Assignment: The answer must consist of every line below containing "true".

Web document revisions
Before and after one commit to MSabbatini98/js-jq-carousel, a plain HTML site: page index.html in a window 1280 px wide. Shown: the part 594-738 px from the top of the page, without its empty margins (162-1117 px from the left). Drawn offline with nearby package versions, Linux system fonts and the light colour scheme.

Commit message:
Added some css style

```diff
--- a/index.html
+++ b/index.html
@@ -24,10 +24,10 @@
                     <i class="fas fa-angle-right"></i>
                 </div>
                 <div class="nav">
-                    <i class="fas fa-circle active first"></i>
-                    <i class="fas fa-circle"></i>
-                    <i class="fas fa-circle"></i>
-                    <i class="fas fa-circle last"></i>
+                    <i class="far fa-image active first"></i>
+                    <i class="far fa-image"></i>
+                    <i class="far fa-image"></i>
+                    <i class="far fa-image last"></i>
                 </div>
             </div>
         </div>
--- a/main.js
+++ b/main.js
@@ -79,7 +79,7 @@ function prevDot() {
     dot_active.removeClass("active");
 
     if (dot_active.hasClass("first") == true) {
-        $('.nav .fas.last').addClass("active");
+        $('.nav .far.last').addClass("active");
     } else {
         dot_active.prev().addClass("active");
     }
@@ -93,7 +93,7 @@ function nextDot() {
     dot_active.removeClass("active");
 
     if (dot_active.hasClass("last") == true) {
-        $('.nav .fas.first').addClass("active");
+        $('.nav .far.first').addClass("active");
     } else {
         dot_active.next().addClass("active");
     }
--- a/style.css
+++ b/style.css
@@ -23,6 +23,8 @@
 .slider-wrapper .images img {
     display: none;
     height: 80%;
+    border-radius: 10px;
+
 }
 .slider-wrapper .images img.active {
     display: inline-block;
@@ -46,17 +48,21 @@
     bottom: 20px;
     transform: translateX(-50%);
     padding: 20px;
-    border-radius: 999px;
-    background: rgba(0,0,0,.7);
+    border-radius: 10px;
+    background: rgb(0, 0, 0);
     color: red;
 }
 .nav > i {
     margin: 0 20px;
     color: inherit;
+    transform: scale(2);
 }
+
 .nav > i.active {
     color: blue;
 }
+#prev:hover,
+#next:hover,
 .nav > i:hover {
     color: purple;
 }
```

Finished task:
     if (dot_active.hasClass("first") == true) {
     if (dot_active.hasClass("last") == true) {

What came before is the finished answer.